DESCRIPTION OF THE TASK: From first line to last, the records below are to be duplicated exactly.

RECORDS SHOWN:

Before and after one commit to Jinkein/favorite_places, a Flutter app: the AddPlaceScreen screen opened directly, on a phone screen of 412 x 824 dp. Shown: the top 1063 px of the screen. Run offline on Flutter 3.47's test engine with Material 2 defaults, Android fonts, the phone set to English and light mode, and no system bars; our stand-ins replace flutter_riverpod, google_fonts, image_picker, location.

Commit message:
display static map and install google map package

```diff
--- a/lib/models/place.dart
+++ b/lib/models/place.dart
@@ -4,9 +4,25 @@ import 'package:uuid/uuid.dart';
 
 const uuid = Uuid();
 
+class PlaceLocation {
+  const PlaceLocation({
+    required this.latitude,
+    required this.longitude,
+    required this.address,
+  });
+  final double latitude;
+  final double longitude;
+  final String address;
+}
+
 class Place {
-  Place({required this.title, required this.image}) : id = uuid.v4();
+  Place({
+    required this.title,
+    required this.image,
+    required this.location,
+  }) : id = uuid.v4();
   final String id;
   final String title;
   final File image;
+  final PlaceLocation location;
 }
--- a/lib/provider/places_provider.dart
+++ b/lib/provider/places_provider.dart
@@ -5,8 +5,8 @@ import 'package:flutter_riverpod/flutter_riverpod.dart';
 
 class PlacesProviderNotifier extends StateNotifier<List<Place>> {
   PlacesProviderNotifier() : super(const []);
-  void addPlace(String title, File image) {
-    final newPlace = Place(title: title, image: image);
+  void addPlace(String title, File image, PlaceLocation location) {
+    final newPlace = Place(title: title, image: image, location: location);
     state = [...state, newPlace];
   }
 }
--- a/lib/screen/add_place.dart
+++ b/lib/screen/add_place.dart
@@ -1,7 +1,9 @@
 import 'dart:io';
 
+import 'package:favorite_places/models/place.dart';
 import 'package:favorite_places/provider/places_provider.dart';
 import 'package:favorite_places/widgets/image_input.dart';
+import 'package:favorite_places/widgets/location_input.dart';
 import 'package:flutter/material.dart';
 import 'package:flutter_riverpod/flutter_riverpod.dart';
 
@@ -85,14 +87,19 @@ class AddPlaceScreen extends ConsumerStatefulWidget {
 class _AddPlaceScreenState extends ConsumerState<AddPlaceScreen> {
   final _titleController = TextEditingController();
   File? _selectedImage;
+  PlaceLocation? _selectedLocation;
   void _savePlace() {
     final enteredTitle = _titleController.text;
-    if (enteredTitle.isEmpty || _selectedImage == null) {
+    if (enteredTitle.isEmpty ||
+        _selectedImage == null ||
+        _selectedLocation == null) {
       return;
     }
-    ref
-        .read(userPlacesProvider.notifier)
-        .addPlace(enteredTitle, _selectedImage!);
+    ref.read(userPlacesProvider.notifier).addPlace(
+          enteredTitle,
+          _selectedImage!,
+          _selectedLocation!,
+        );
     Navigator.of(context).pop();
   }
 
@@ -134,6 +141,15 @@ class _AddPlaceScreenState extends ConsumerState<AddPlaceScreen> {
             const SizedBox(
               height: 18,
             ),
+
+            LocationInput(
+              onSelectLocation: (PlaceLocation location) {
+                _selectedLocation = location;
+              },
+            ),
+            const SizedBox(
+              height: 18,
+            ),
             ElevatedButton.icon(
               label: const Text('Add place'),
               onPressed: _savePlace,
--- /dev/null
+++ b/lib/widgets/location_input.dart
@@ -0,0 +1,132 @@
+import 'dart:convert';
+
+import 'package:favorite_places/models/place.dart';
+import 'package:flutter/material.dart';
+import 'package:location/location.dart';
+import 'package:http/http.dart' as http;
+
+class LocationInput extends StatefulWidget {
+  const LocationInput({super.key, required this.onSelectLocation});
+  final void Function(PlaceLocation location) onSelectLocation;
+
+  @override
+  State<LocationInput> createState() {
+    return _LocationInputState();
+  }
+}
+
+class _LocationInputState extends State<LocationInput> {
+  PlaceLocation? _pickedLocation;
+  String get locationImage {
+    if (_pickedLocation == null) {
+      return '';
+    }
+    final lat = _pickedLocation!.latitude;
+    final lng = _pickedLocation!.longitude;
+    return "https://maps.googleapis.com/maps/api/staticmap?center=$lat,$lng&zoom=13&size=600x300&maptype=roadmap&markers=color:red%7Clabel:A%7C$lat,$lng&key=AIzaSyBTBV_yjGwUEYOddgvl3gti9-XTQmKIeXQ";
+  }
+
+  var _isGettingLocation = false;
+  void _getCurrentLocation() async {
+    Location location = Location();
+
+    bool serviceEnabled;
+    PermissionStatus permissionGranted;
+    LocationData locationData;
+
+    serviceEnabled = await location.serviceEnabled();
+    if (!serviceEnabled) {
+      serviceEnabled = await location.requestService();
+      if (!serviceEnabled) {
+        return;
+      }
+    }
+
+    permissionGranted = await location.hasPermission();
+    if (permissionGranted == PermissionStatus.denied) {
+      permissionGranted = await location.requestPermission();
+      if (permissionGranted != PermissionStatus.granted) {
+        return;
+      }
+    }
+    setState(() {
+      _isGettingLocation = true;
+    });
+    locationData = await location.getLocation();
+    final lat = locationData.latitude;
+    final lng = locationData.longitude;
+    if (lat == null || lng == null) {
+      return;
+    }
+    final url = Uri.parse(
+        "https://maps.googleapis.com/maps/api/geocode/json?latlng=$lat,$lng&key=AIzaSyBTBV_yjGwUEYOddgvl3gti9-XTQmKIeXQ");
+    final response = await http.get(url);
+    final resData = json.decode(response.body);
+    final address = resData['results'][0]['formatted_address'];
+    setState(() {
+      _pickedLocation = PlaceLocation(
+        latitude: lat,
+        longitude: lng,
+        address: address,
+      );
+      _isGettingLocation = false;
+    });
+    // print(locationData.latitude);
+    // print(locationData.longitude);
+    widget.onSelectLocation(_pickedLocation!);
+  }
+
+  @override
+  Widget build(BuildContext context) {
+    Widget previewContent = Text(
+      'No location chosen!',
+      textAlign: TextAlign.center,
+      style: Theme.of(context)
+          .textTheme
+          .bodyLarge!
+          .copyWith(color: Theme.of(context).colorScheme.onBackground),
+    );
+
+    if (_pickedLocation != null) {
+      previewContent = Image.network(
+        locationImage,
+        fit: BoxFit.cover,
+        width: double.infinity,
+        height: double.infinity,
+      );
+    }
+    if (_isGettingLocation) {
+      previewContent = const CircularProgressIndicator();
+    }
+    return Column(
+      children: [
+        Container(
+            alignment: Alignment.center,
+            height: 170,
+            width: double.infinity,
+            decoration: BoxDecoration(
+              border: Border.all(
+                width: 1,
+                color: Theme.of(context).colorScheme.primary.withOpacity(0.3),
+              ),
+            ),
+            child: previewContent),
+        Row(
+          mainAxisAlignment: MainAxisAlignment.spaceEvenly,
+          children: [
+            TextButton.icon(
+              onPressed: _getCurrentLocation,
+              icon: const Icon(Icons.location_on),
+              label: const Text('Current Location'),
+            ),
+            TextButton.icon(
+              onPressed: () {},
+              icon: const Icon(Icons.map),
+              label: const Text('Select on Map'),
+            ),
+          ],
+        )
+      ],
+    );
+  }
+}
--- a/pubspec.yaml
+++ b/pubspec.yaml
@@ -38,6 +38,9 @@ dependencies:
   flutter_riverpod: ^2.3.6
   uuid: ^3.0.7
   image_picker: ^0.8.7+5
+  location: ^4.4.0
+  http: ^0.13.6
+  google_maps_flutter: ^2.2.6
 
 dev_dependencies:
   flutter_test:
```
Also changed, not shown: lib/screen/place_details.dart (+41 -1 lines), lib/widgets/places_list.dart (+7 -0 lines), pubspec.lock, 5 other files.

TASK OUTPUT:
Before and after one commit to Jinkein/favorite_places, a Flutter app: the AddPlaceScreen screen opened directly, on a phone screen of 412 x 824 dp. Shown: the top 1063 px of the screen. Run offline on Flutter 3.47's test engine with Material 2 defaults, Android fonts, the phone set to English and light mode, and no system bars; our stand-ins replace flutter_riverpod, google_fonts, image_picker, location.

Commit message:
display static map and install google map package

```diff
--- a/lib/models/place.dart
+++ b/lib/models/place.dart
@@ -4,9 +4,25 @@ import 'package:uuid/uuid.dart';
 
 const uuid = Uuid();
 
+class PlaceLocation {
+  const PlaceLocation({
+    required this.latitude,
+    required this.longitude,
+    required this.address,
+  });
+  final double latitude;
+  final double longitude;
+  final String address;
+}
+
 class Place {
-  Place({required this.title, required this.image}) : id = uuid.v4();
+  Place({
+    required this.title,
+    required this.image,
+    required this.location,
+  }) : id = uuid.v4();
   final String id;
   final String title;
   final File image;
+  final PlaceLocation location;
 }
--- a/lib/provider/places_provider.dart
+++ b/lib/provider/places_provider.dart
@@ -5,8 +5,8 @@ import 'package:flutter_riverpod/flutter_riverpod.dart';
 
 class PlacesProviderNotifier extends StateNotifier<List<Place>> {
   PlacesProviderNotifier() : super(const []);
-  void addPlace(String title, File image) {
-    final newPlace = Place(title: title, image: image);
+  void addPlace(String title, File image, PlaceLocation location) {
+    final newPlace = Place(title: title, image: image, location: location);
     state = [...state, newPlace];
   }
 }
--- a/lib/screen/add_place.dart
+++ b/lib/screen/add_place.dart
@@ -1,7 +1,9 @@
 import 'dart:io';
 
+import 'package:favorite_places/models/place.dart';
 import 'package:favorite_places/provider/places_provider.dart';
 import 'package:favorite_places/widgets/image_input.dart';
+import 'package:favorite_places/widgets/location_input.dart';
 import 'package:flutter/material.dart';
 import 'package:flutter_riverpod/flutter_riverpod.dart';
 
@@ -85,14 +87,19 @@ class AddPlaceScreen extends ConsumerStatefulWidget {
 class _AddPlaceScreenState extends ConsumerState<AddPlaceScreen> {
   final _titleController = TextEditingController();
   File? _selectedImage;
+  PlaceLocation? _selectedLocation;
   void _savePlace() {
     final enteredTitle = _titleController.text;
-    if (enteredTitle.isEmpty || _selectedImage == null) {
+    if (enteredTitle.isEmpty ||
+        _selectedImage == null ||
+        _selectedLocation == null) {
       return;
     }
-    ref
-        .read(userPlacesProvider.notifier)
-        .addPlace(enteredTitle, _selectedImage!);
+    ref.read(userPlacesProvider.notifier).addPlace(
+          enteredTitle,
+          _selectedImage!,
+          _selectedLocation!,
+        );
     Navigator.of(context).pop();
   }
 
@@ -134,6 +141,15 @@ class _AddPlaceScreenState extends ConsumerState<AddPlaceScreen> {
             const SizedBox(
               height: 18,
             ),
+
+            LocationInput(
+              onSelectLocation: (PlaceLocation location) {
+                _selectedLocation = location;
+              },
+            ),
+            const SizedBox(
+              height: 18,
+            ),
             ElevatedButton.icon(
               label: const Text('Add place'),
               onPressed: _savePlace,
--- /dev/null
+++ b/lib/widgets/location_input.dart
@@ -0,0 +1,132 @@
+import 'dart:convert';
+
+import 'package:favorite_places/models/place.dart';
+import 'package:flutter/material.dart';
+import 'package:location/location.dart';
+import 'package:http/http.dart' as http;
+
+class LocationInput extends StatefulWidget {
+  const LocationInput({super.key, required this.onSelectLocation});
+  final void Function(PlaceLocation location) onSelectLocation;
+
+  @override
+  State<LocationInput> createState() {
+    return _LocationInputState();
+  }
+}
+
+class _LocationInputState extends State<LocationInput> {
+  PlaceLocation? _pickedLocation;
+  String get locationImage {
+    if (_pickedLocation == null) {
+      return '';
+    }
+    final lat = _pickedLocation!.latitude;
+    final lng = _pickedLocation!.longitude;
+    return "https://maps.googleapis.com/maps/api/staticmap?center=$lat,$lng&zoom=13&size=600x300&maptype=roadmap&markers=color:red%7Clabel:A%7C$lat,$lng&key=AIzaSyBTBV_yjGwUEYOddgvl3gti9-XTQmKIeXQ";
+  }
+
+  var _isGettingLocation = false;
+  void _getCurrentLocation() async {
+    Location location = Location();
+
+    bool serviceEnabled;
+    PermissionStatus permissionGranted;
+    LocationData locationData;
+
+    serviceEnabled = await location.serviceEnabled();
+    if (!serviceEnabled) {
+      serviceEnabled = await location.requestService();
+      if (!serviceEnabled) {
+        return;
+      }
+    }
+
+    permissionGranted = await location.hasPermission();
+    if (permissionGranted == PermissionStatus.denied) {
+      permissionGranted = await location.requestPermission();
+      if (permissionGranted != PermissionStatus.granted) {
+        return;
+      }
+    }
+    setState(() {
+      _isGettingLocation = true;
+    });
+    locationData = await location.getLocation();
+    final lat = locationData.latitude;
+    final lng = locationData.longitude;
+    if (lat == null || lng == null) {
+      return;
+    }
+    final url = Uri.parse(
+        "https://maps.googleapis.com/maps/api/geocode/json?latlng=$lat,$lng&key=AIzaSyBTBV_yjGwUEYOddgvl3gti9-XTQmKIeXQ");
+    final response = await http.get(url);
+    final resData = json.decode(response.body);
+    final address = resData['results'][0]['formatted_address'];
+    setState(() {
+      _pickedLocation = PlaceLocation(
+        latitude: lat,
+        longitude: lng,
+        address: address,
+      );
+      _isGettingLocation = false;
+    });
+    // print(locationData.latitude);
+    // print(locationData.longitude);
+    widget.onSelectLocation(_pickedLocation!);
+  }
+
+  @override
+  Widget build(BuildContext context) {
+    Widget previewContent = Text(
+      'No location chosen!',
+      textAlign: TextAlign.center,
+      style: Theme.of(context)
+          .textTheme
+          .bodyLarge!
+          .copyWith(color: Theme.of(context).colorScheme.onBackground),
+    );
+
+    if (_pickedLocation != null) {
+      previewContent = Image.network(
+        locationImage,
+        fit: BoxFit.cover,
+        width: double.infinity,
+        height: double.infinity,
+      );
+    }
+    if (_isGettingLocation) {
+      previewContent = const CircularProgressIndicator();
+    }
+    return Column(
+      children: [
+        Container(
+            alignment: Alignment.center,
+            height: 170,
+            width: double.infinity,
+            decoration: BoxDecoration(
+              border: Border.all(
+                width: 1,
+                color: Theme.of(context).colorScheme.primary.withOpacity(0.3),
+              ),
+            ),
+            child: previewContent),
+        Row(
+          mainAxisAlignment: MainAxisAlignment.spaceEvenly,
+          children: [
+            TextButton.icon(
+              onPressed: _getCurrentLocation,
+              icon: const Icon(Icons.location_on),
+              label: const Text('Current Location'),
+            ),
+            TextButton.icon(
+              onPressed: () {},
+              icon: const Icon(Icons.map),
+              label: const Text('Select on Map'),
+            ),
+          ],
+        )
+      ],
+    );
+  }
+}
--- a/pubspec.yaml
+++ b/pubspec.yaml
@@ -38,6 +38,9 @@ dependencies:
   flutter_riverpod: ^2.3.6
   uuid: ^3.0.7
   image_picker: ^0.8.7+5
+  location: ^4.4.0
+  http: ^0.13.6
+  google_maps_flutter: ^2.2.6
 
 dev_dependencies:
   flutter_test:
```
Also changed, not shown: lib/screen/place_details.dart (+41 -1 lines), lib/widgets/places_list.dart (+7 -0 lines), pubspec.lock, 5 other files.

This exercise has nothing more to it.